## Version difference data
——

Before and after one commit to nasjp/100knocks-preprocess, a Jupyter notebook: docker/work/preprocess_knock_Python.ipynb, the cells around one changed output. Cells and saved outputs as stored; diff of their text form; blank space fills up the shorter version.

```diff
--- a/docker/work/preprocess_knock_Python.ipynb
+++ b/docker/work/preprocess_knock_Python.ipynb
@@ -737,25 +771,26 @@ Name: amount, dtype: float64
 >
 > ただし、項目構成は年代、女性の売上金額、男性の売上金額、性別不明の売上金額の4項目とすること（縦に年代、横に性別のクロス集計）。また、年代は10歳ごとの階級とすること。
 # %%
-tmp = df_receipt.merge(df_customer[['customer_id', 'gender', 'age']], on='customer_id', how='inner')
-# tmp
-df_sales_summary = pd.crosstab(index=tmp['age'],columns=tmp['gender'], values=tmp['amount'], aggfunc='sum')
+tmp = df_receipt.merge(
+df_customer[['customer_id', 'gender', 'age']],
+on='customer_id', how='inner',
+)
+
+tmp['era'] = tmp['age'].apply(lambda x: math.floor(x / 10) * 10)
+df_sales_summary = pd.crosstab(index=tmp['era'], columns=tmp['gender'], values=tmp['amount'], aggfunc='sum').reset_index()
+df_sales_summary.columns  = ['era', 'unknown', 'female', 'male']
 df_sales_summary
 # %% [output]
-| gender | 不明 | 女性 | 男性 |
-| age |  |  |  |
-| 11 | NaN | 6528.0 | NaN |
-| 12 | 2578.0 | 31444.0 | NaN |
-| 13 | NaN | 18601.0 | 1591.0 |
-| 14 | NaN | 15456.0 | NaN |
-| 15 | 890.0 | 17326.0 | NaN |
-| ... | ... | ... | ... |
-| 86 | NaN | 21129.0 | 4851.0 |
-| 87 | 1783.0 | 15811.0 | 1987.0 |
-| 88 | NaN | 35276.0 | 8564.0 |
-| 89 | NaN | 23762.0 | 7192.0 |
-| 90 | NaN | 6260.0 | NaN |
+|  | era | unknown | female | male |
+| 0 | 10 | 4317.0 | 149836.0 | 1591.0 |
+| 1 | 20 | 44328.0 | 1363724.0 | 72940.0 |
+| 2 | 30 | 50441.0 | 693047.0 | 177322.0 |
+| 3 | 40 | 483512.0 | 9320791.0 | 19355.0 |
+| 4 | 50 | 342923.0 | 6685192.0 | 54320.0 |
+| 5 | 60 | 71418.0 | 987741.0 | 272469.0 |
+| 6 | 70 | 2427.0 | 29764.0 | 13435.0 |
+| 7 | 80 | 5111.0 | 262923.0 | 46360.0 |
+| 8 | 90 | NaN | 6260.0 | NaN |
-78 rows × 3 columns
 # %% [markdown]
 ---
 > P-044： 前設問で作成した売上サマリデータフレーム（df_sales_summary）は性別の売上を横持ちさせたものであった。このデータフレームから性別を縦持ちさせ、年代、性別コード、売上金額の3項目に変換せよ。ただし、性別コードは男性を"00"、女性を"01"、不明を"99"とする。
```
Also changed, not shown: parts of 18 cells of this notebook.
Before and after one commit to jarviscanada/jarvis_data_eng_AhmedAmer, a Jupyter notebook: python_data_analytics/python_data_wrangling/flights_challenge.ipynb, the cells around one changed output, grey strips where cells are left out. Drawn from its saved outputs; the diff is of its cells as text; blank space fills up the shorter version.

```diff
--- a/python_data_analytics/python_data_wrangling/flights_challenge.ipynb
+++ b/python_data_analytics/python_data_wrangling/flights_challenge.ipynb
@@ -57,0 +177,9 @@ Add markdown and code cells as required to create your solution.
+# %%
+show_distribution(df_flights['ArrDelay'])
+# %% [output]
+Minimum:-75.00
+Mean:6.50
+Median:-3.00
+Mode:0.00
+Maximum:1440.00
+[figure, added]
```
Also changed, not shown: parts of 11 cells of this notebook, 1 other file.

——

## TASK ITEM
All entries are to be printed once more, exactly as given.

## OUTPUT FOR THIS EXERCISE
Before and after one commit to nasjp/100knocks-preprocess, a Jupyter notebook: docker/work/preprocess_knock_Python.ipynb, the cells around one changed output. Cells and saved outputs as stored; diff of their text form; blank space fills up the shorter version.

```diff
--- a/docker/work/preprocess_knock_Python.ipynb
+++ b/docker/work/preprocess_knock_Python.ipynb
@@ -737,25 +771,26 @@ Name: amount, dtype: float64
 >
 > ただし、項目構成は年代、女性の売上金額、男性の売上金額、性別不明の売上金額の4項目とすること（縦に年代、横に性別のクロス集計）。また、年代は10歳ごとの階級とすること。
 # %%
-tmp = df_receipt.merge(df_customer[['customer_id', 'gender', 'age']], on='customer_id', how='inner')
-# tmp
-df_sales_summary = pd.crosstab(index=tmp['age'],columns=tmp['gender'], values=tmp['amount'], aggfunc='sum')
+tmp = df_receipt.merge(
+df_customer[['customer_id', 'gender', 'age']],
+on='customer_id', how='inner',
+)
+
+tmp['era'] = tmp['age'].apply(lambda x: math.floor(x / 10) * 10)
+df_sales_summary = pd.crosstab(index=tmp['era'], columns=tmp['gender'], values=tmp['amount'], aggfunc='sum').reset_index()
+df_sales_summary.columns  = ['era', 'unknown', 'female', 'male']
 df_sales_summary
 # %% [output]
-| gender | 不明 | 女性 | 男性 |
-| age |  |  |  |
-| 11 | NaN | 6528.0 | NaN |
-| 12 | 2578.0 | 31444.0 | NaN |
-| 13 | NaN | 18601.0 | 1591.0 |
-| 14 | NaN | 15456.0 | NaN |
-| 15 | 890.0 | 17326.0 | NaN |
-| ... | ... | ... | ... |
-| 86 | NaN | 21129.0 | 4851.0 |
-| 87 | 1783.0 | 15811.0 | 1987.0 |
-| 88 | NaN | 35276.0 | 8564.0 |
-| 89 | NaN | 23762.0 | 7192.0 |
-| 90 | NaN | 6260.0 | NaN |
+|  | era | unknown | female | male |
+| 0 | 10 | 4317.0 | 149836.0 | 1591.0 |
+| 1 | 20 | 44328.0 | 1363724.0 | 72940.0 |
+| 2 | 30 | 50441.0 | 693047.0 | 177322.0 |
+| 3 | 40 | 483512.0 | 9320791.0 | 19355.0 |
+| 4 | 50 | 342923.0 | 6685192.0 | 54320.0 |
+| 5 | 60 | 71418.0 | 987741.0 | 272469.0 |
+| 6 | 70 | 2427.0 | 29764.0 | 13435.0 |
+| 7 | 80 | 5111.0 | 262923.0 | 46360.0 |
+| 8 | 90 | NaN | 6260.0 | NaN |
-78 rows × 3 columns
 # %% [markdown]
 ---
 > P-044： 前設問で作成した売上サマリデータフレーム（df_sales_summary）は性別の売上を横持ちさせたものであった。このデータフレームから性別を縦持ちさせ、年代、性別コード、売上金額の3項目に変換せよ。ただし、性別コードは男性を"00"、女性を"01"、不明を"99"とする。
```
Also changed, not shown: parts of 18 cells of this notebook.
Before and after one commit to jarviscanada/jarvis_data_eng_AhmedAmer, a Jupyter notebook: python_data_analytics/python_data_wrangling/flights_challenge.ipynb, the cells around one changed output, grey strips where cells are left out. Drawn from its saved outputs; the diff is of its cells as text; blank space fills up the shorter version.

```diff
--- a/python_data_analytics/python_data_wrangling/flights_challenge.ipynb
+++ b/python_data_analytics/python_data_wrangling/flights_challenge.ipynb
@@ -57,0 +177,9 @@ Add markdown and code cells as required to create your solution.
+# %%
+show_distribution(df_flights['ArrDelay'])
+# %% [output]
+Minimum:-75.00
+Mean:6.50
+Median:-3.00
+Mode:0.00
+Maximum:1440.00
+[figure, added]
```
Also changed, not shown: parts of 11 cells of this notebook, 1 other file.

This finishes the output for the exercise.